Join us for the fourth in this series of public lectures, looking at the scientific evidence base informing the modernisation of Victoria’s Regional Forest Agreements. The Victorian Government is investing in science and data to better understand the range of forest values in Victoria and the systems and processes which underpin forest management, planning and decision making. Over the next four years, the Victorian Government will be partnering with Traditional Owners, and engaging with Victorian communities and stakeholders, to inform the... View Article
Tag Archive: water resources
Together with a recent paper estimating evaporation and transpiration from the land surface, this paper brings the community a step closer to observationally constrained estimates of the historical land surface energy and water budgets
New research clearly demonstrates the potential to predict long-term LAI using simple ecohydrological theory. This approach could potentially be incorporated into existing terrestrial biosphere models and help improve predictions of LAI.
In 2005 the Amazon experienced a once in a century drought. Five years later, in 2010, it was struck by an even worse drought, with even lower rainfall occurring in the dry season. However, the response of the Amazon forest to these two once-in-a-century events showed marked differences.

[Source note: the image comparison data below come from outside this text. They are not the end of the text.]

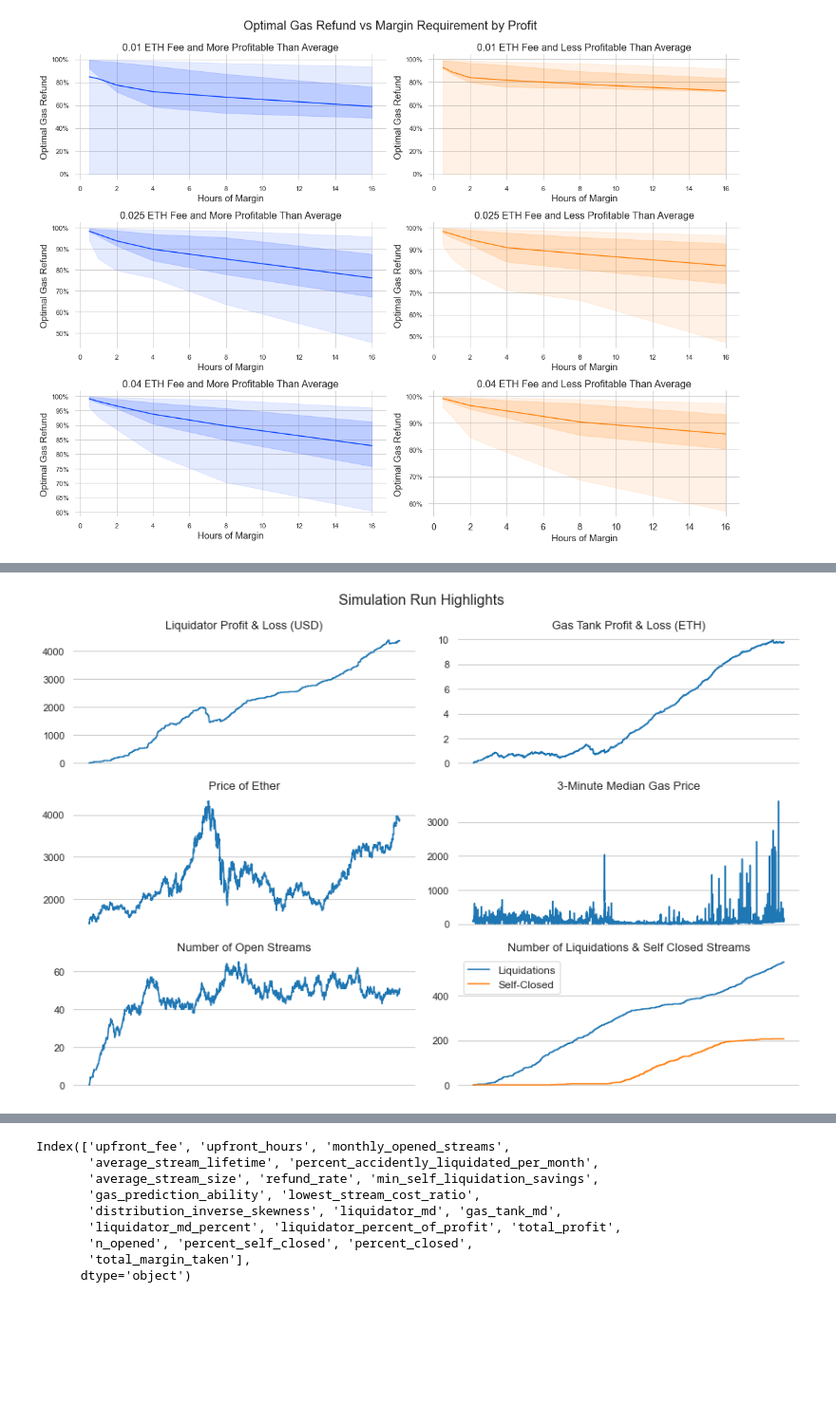
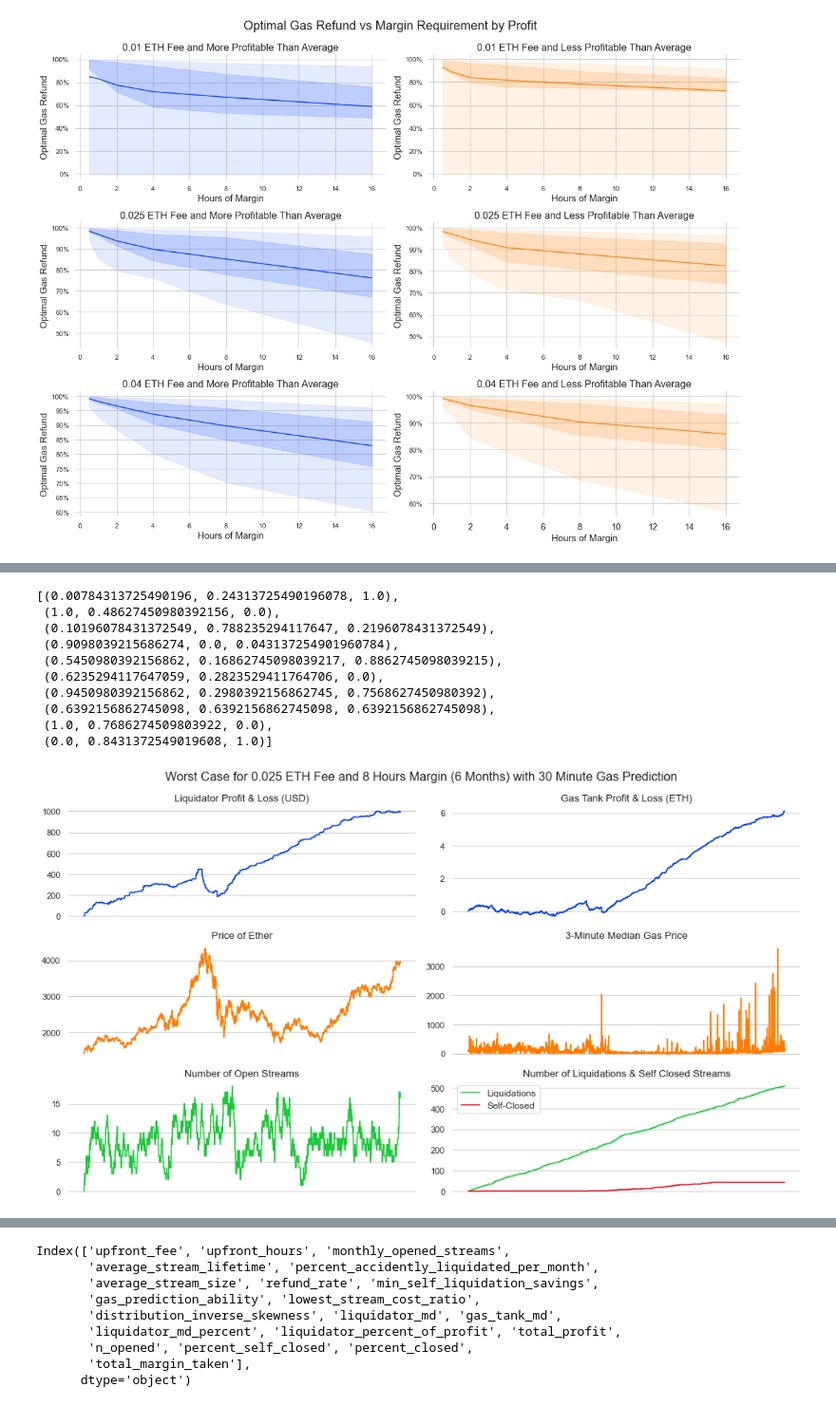
Before and after one commit to mcurcio5/superfluid-liquidations, a Jupyter notebook: sim_analysis.ipynb, the cells around one changed output, grey strips where cells are left out. Shown at 95% size. Drawn from its saved outputs; the diff is of its cells as text; code cells hidden in the pictures; blank space fills up the shorter version.

```diff
--- a/sim_analysis.ipynb
+++ b/sim_analysis.ipynb
@@ -514,14 +510,14 @@ plt.show()
 # %%
 params = {'upfront_fee': 0.025,
  'upfront_hours': 8,
- 'monthly_opened_streams': 131.89859252640343,
- 'average_stream_lifetime': 12.246640433643801,
- 'percent_accidently_liquidated_per_month': 0.1,
- 'average_stream_size': 1871.4184610141854,
+ 'monthly_opened_streams': 100,
+ 'average_stream_lifetime': 3,
+ 'percent_accidently_liquidated_per_month': 0.5,
+ 'average_stream_size': 500,
  'refund_rate': 0.005948950114703533,
- 'min_self_liquidation_savings': 6.144206528878636,
- 'gas_prediction_ability': 0.05940926592522877,
- 'lowest_stream_cost_ratio': 3.402273244518711,
- 'distribution_inverse_skewness': 4.354494684030849}
+ 'min_self_liquidation_savings': 0,
+ 'gas_prediction_ability': 0.5,
+ 'lowest_stream_cost_ratio': .8,
+ 'distribution_inverse_skewness': 1}
 # %%
 params['refund_rate'] = bisect(calculate_and_return_loss, .00001, .99999, args=params)
@@ -528,6 +538,19 @@ params['refund_rate'] = bisect(calculate_and_return_loss, .00001, .99999, args=p
+# %%
+sns.color_palette('bright')
+# %% [output]
+[(0.00784313725490196, 0.24313725490196078, 1.0),
+ (1.0, 0.48627450980392156, 0.0),
+ (0.10196078431372549, 0.788235294117647, 0.2196078431372549),
+ (0.9098039215686274, 0.0, 0.043137254901960784),
+ (0.5450980392156862, 0.16862745098039217, 0.8862745098039215),
+ (0.6235294117647059, 0.2823529411764706, 0.0),
+ (0.9450980392156862, 0.2980392156862745, 0.7568627450980392),
+ (0.6392156862745098, 0.6392156862745098, 0.6392156862745098),
+ (1.0, 0.7686274509803922, 0.0),
+ (0.0, 0.8431372549019608, 1.0)]
 # %%
 df = simulate_and_calculate_pl(df, params)
-graph_pl(df)
-plt.savefig('sim_run_highlights_025_and_8.png', format='png')
+graph_pl(df, title='Worst Case for 0.025 ETH Fee and 8 Hours Margin (6 Months) with 30 Minute Gas Prediction')
+plt.savefig('sim_run_highlights_025_and_8_worst_case_w_pred.png', format='png')
 # %% [output]
-[figure, old version]
+[figure, new version]
```
Also changed, not shown: parts of 6 cells of this notebook, 1 other file.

Understanding which plant species can recover from drought, under what conditions and the processes involved, will help researchers predict plant mortality in response to global climate change. In response to drought, some species die because of embolism-induced hydraulic failure, while others recover, following rehydration. This research focuses on structures and processes that might allow some plants to recover from drought stress via embolism reversal.
This study explored the key sources of uncertainty when scaling leaf-level understanding of water-use efficiency to ecosystem scales. The results provide key insights into interpreting (ecosystem-scale) eddy-covariance derived water-use efficiency in an ecophysiological context.
This paper combines existing global evapotranspiration estimates to create a new global product with an observationally constrained estimate of uncertainty. It utilises the latest release of ground-based estimates to show that even point-based evapotranspiration estimates have information about much larger spatial scales.